#### [Records for the task]
○ ○ ○ ○

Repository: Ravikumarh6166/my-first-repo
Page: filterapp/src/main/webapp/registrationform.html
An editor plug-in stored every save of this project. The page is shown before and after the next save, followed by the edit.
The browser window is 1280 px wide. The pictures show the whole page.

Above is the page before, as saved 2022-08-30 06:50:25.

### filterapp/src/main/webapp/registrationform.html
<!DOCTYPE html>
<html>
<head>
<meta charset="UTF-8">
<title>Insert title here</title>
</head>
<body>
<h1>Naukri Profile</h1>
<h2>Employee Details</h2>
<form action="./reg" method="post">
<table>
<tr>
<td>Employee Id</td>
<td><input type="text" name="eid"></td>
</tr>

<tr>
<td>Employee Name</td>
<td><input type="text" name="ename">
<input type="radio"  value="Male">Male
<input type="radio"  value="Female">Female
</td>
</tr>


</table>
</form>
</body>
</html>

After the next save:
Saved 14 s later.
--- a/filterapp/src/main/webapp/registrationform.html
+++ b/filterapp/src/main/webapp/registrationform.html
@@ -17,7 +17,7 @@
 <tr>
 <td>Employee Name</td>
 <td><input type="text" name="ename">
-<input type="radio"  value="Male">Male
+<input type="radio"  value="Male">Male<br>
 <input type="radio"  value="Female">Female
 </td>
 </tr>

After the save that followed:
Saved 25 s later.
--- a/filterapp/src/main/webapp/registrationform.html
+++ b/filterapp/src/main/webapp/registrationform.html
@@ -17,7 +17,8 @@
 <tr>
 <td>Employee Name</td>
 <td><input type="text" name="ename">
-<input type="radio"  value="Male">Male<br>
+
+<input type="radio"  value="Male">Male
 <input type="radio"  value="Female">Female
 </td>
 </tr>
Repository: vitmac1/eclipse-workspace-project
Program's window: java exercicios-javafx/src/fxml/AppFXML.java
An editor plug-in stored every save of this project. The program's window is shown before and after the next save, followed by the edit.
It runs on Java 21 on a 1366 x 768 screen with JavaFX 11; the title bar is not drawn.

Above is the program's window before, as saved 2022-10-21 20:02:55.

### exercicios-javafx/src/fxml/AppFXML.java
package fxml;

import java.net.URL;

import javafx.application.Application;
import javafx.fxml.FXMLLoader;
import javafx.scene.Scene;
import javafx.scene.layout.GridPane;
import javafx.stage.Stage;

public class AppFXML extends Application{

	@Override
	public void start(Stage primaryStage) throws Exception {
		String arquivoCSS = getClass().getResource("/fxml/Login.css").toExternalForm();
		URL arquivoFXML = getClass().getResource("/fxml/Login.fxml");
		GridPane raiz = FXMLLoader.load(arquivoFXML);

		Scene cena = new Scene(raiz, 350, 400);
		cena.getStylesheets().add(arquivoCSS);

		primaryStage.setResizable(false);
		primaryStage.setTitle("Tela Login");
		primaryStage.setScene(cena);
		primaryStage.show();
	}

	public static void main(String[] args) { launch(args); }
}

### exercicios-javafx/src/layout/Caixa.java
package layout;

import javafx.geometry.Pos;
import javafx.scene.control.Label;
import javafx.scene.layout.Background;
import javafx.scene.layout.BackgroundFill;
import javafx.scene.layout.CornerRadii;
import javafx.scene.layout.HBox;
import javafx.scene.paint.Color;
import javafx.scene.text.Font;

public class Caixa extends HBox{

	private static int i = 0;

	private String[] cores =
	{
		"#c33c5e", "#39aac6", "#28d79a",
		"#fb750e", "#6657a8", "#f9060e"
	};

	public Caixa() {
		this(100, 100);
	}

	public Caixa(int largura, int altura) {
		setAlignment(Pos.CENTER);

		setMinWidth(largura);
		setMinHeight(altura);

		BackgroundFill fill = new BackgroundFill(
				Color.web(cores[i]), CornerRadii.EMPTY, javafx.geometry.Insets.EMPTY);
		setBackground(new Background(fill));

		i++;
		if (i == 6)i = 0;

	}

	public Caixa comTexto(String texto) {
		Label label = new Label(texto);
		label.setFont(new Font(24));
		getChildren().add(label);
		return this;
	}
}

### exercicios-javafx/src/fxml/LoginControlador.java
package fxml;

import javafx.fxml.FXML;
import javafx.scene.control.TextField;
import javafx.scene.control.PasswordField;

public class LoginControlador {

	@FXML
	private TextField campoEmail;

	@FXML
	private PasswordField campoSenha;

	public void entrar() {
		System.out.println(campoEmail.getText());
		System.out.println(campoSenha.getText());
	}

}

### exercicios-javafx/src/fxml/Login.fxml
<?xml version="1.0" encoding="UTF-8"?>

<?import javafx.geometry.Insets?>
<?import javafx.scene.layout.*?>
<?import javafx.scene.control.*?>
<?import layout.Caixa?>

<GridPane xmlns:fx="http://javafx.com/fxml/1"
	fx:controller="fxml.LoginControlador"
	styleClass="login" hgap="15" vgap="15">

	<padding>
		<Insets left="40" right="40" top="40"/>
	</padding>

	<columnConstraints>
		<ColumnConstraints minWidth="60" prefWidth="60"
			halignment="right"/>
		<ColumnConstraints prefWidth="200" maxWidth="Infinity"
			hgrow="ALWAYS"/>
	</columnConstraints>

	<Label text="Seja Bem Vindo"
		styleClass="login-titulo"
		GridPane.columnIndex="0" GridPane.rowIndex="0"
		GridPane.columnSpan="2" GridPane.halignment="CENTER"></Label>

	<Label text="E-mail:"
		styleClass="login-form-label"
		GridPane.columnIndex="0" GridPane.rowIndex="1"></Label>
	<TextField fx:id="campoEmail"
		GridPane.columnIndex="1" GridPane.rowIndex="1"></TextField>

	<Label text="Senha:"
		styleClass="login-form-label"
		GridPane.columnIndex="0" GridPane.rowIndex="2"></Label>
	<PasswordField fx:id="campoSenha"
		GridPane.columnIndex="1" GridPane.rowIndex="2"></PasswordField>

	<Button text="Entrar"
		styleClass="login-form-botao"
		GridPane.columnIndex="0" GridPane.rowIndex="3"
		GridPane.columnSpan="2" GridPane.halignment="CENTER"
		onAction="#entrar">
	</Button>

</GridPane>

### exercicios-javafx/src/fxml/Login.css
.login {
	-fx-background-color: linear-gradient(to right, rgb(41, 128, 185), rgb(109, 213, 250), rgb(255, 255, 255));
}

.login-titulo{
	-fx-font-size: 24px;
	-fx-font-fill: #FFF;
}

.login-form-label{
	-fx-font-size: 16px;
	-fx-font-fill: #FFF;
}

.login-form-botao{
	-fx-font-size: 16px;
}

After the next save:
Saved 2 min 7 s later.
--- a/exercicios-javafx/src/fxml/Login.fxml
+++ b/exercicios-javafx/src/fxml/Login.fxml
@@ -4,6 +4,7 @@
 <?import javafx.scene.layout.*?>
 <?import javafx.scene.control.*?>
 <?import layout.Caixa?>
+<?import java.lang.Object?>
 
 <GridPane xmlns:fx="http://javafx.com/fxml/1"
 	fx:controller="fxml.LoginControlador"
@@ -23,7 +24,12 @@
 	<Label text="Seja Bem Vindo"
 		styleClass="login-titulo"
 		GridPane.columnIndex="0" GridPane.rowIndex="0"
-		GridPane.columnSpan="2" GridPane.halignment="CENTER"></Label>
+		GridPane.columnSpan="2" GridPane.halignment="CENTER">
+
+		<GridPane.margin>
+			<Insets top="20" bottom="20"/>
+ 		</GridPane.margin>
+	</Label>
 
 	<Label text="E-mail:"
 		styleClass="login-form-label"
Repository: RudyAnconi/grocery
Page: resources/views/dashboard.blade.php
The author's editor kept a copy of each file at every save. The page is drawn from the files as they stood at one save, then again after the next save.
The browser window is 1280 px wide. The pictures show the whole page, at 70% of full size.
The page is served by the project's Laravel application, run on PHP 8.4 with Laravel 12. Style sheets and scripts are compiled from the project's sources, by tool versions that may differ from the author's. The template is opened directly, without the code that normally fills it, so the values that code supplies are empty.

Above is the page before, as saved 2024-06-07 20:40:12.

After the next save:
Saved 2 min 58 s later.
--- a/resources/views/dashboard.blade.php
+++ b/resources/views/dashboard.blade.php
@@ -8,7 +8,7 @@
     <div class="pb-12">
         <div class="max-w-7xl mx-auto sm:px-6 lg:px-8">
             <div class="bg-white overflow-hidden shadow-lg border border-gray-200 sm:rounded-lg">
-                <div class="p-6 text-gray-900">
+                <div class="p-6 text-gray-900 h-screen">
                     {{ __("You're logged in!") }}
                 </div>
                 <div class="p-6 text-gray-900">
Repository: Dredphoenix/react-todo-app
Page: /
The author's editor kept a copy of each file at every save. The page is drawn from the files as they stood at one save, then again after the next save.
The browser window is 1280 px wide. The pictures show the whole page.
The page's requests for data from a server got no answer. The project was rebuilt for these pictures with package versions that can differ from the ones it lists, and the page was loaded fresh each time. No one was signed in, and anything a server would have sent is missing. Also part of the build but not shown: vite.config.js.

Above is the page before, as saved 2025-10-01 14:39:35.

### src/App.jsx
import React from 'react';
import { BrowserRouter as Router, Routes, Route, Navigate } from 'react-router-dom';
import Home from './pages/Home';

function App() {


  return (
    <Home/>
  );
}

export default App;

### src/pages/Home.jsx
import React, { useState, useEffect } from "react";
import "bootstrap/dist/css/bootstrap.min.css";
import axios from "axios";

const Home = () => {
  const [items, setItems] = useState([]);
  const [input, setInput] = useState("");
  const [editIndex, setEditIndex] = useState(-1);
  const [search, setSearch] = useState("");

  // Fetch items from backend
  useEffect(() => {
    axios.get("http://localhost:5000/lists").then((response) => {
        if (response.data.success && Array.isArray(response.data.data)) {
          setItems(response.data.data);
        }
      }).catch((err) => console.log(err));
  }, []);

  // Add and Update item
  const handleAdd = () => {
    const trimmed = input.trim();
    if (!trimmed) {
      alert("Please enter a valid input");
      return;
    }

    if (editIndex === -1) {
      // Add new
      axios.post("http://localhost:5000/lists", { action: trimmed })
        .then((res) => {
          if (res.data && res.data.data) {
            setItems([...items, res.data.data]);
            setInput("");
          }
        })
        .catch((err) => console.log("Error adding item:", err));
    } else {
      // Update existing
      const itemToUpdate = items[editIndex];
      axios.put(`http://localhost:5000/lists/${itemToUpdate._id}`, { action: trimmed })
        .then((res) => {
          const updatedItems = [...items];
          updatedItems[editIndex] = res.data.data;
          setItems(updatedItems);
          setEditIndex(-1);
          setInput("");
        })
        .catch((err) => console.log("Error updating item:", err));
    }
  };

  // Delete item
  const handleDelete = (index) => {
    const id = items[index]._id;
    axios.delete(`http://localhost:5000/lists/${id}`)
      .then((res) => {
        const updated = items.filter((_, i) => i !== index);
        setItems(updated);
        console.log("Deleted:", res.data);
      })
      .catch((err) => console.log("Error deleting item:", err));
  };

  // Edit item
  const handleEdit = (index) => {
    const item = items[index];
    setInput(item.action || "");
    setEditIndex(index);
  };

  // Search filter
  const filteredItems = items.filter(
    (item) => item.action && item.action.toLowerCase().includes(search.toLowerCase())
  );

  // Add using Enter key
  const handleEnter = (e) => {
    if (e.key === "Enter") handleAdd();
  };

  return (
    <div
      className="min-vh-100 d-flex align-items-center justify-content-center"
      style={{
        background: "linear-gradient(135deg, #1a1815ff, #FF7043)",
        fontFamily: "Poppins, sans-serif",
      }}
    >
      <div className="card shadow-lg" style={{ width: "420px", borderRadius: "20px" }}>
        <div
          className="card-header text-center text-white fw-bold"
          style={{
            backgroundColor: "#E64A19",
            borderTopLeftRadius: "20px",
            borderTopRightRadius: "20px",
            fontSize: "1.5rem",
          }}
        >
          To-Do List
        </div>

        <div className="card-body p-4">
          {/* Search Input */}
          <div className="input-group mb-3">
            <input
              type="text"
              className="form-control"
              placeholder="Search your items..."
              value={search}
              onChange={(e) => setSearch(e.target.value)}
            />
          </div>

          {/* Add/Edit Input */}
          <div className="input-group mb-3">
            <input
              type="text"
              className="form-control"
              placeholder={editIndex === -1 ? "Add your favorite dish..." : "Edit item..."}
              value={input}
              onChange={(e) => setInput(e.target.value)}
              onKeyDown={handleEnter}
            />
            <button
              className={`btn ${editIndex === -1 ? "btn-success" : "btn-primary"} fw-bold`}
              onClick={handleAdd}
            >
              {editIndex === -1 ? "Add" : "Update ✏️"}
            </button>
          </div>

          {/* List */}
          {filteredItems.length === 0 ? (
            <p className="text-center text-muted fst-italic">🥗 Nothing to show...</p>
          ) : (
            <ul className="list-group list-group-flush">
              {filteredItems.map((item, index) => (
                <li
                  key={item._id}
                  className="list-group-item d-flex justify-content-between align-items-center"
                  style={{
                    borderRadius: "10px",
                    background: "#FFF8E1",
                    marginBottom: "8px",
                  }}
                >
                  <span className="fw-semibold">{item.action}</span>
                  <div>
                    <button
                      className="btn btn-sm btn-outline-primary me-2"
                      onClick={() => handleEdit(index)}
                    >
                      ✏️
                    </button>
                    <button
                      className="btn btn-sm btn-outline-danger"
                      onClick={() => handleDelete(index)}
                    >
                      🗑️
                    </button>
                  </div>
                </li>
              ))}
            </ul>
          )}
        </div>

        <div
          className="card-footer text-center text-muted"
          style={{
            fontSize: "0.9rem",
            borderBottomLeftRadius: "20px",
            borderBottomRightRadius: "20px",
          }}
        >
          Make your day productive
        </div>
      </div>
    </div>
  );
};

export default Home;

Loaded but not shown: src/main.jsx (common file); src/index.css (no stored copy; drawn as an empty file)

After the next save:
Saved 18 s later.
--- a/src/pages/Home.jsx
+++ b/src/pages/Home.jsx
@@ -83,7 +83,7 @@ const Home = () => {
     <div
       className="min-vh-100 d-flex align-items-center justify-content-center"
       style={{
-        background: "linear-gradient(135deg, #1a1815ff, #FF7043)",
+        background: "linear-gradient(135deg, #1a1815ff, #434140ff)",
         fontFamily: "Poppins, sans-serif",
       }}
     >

○ ○ ○ ○

#### [What to do]
Find the line with "Loaded but not" in the listing. Reproduce it and all the lines after it, exactly, through the last line.

#### [Your response]
Loaded but not shown: src/main.jsx (common file); src/index.css (no stored copy; drawn as an empty file)

After the next save:
Saved 18 s later.
--- a/src/pages/Home.jsx
+++ b/src/pages/Home.jsx
@@ -83,7 +83,7 @@ const Home = () => {
     <div
       className="min-vh-100 d-flex align-items-center justify-content-center"
       style={{
-        background: "linear-gradient(135deg, #1a1815ff, #FF7043)",
+        background: "linear-gradient(135deg, #1a1815ff, #434140ff)",
         fontFamily: "Poppins, sans-serif",
       }}
     >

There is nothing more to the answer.